The true taste of Philadelphia comes to Santa Fe at Bambini’s, conveniently located in front of Ski Tech close to St Francis and Cerrillos. Our cheese steaks and hoagies are 100% authentic and our bread is straight from Philly. Our passion for healthy and carefully crafted food is in each our delicious sandwiches which includes various meats and vegetarian options. All of our ingredients are carefully selected to achieve the greatest possible quality, while staying true to the food traditions of Philadelphia. Furthermore, we are all HEALTHY people and take great pride in serving our patrons high quality, healthy foods. We look forward to the opportunity to serve you!!

Selected as one of the nation’s finest restaurants and highly regarded for its award-winning seasonal American cuisine, The Compound Restaurant has been a Santa Fe institution since the 1960s. Chef Mark Kiffin, James Beard Award–winning “Best Chef of the Southwest 2005,” has revived this elegant Santa Fe landmark restaurant with a sophisticated menu, an award-winning wine list, and incomparable private dining and special events. Beautiful outdoor patios and private dining available for up to 250 guests. Lunch is served noon–2 pm Monday through Saturday; dinner is served nightly from 6 pm; bar opens 5 pm. Reservations are recommended.

905 S St Francis, 505-699-2243

Cowgirl BBQ

319 S Guadalupe, 505-982-2565

Since 1993, the Cowgirl has been serving up great BBQ and exuberant nightlife. A favorite with both visitors and locals, we feature mesquitesmoked BBQ meats, great steaks, and delicious vegetarian options along with a wide array of regional American dishes, ranging from New Mexican specialties to Tex-Mex, Cajun-Creole, and Caribbean. Nightly entertainment features Americana, blues, and touring bands, adding up to the best small club for music on this side of Austin. Check out our new taproom for the best craft beer selection in town! Best Patio in SF! Open seven days a week: 11 am–11 pm during the week and to midnight on the weekends. Bar open until 1 am Friday and Saturday.

653 Canyon, 505-982-4353

El Mesón

213 Washington, 505-983-6756

A native of Madrid, Spain, chef/owner David Huertas has been delighting customers since 1997 with classic recipes and specialties of his homeland. The paella is classic and legendary—served straight from the flame to your table in black iron pans; the saffron-infused rice is perfectly cooked and heaped with chicken, chorizo, seafood, and more. The house-made sangria is from a generations-old recipe with a splash of brandy. The ¡Chispa! tapas bar offers a fine array of tapas. Full bar includes a distinguished Spanish wine list and special sherries and liqueurs imported from a country full of passion and tradition. Musical entertainment and dancing. Dinner is served Tuesday–Saturday 5–11 pm.

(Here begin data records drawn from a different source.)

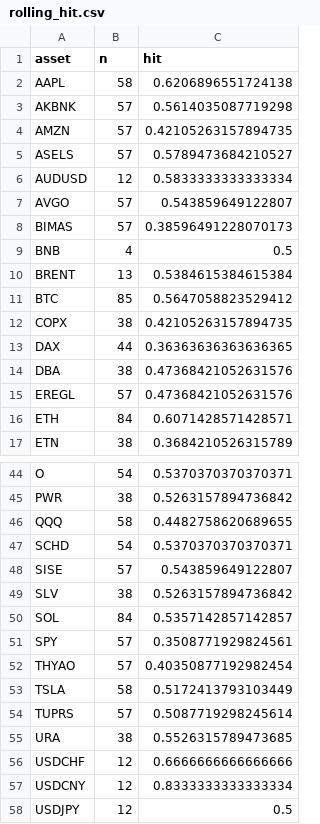
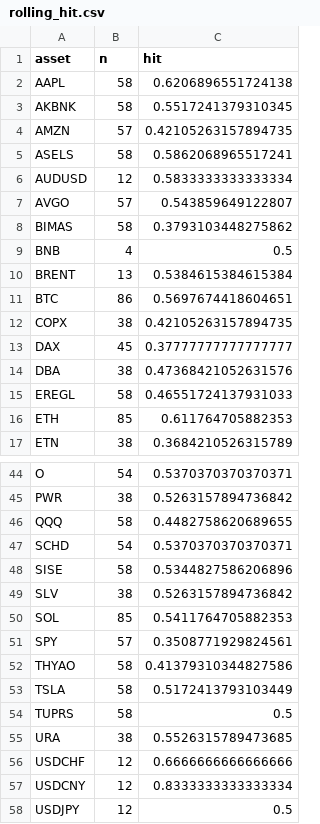
Before and after one commit to Frankestain12/graphfinance, a CSV file: data_store/rolling_hit.csv, drawn as a sheet; only a part is shown, gaps mark what is left out; the diff covers the shown part only.

```diff
--- a/data_store/rolling_hit.csv
+++ b/data_store/rolling_hit.csv
@@ -2,16 +2,16 @@ asset,n,hit
 AAPL,58,0.6206896551724138
-AKBNK,57,0.5614035087719298
+AKBNK,58,0.5517241379310345
 AMZN,57,0.42105263157894735
-ASELS,57,0.5789473684210527
+ASELS,58,0.5862068965517241
 AUDUSD,12,0.5833333333333334
 AVGO,57,0.543859649122807
-BIMAS,57,0.38596491228070173
+BIMAS,58,0.3793103448275862
 BNB,4,0.5
 BRENT,13,0.5384615384615384
-BTC,85,0.5647058823529412
+BTC,86,0.5697674418604651
 COPX,38,0.42105263157894735
-DAX,44,0.36363636363636365
+DAX,45,0.37777777777777777
 DBA,38,0.47368421052631576
-EREGL,57,0.47368421052631576
-ETH,84,0.6071428571428571
+EREGL,58,0.46551724137931033
+ETH,85,0.611764705882353
 ETN,38,0.3684210526315789
@@ -47,9 +47,9 @@ QQQ,58,0.4482758620689655
 SCHD,54,0.5370370370370371
-SISE,57,0.543859649122807
+SISE,58,0.5344827586206896
 SLV,38,0.5263157894736842
-SOL,84,0.5357142857142857
+SOL,85,0.5411764705882353
 SPY,57,0.3508771929824561
-THYAO,57,0.40350877192982454
+THYAO,58,0.41379310344827586
 TSLA,58,0.5172413793103449
-TUPRS,57,0.5087719298245614
+TUPRS,58,0.5
 URA,38,0.5526315789473685
```
Also changed, not shown: 14 edited cells elsewhere in this file, data_store/ledger.csv, data_store/news_daily.csv, 9 other files.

Santa Fe’s Oldest Restaurant Welcomes You!

s p e c i a l adv e r t i s i n g s e c t i o n

This historic diner, in downtown Santa Fe,

Gabriel’s Restaurant

offers locals and visitors authentic New

4 Banana Ln, 505-455-7000 Located five minutes north of the Opera on US 285, savor the cuisine of the Southwest and Old Mexico at the eatery Zagat labels “one of America’s top restaurants, a true Mexican classic, rated excellent in all categories.” Enjoy the spacious outdoor patio with spectacular mountain views. Inside, thick adobe walls and kiva fireplaces create a cozy romantic atmosphere. Featuring guacamole made at your table, renowned margaritas, handmade corn tortillas and seasonal dinner specials. Reservations recommended. New weekend brunch. Open daily 11:30–9:30 pm.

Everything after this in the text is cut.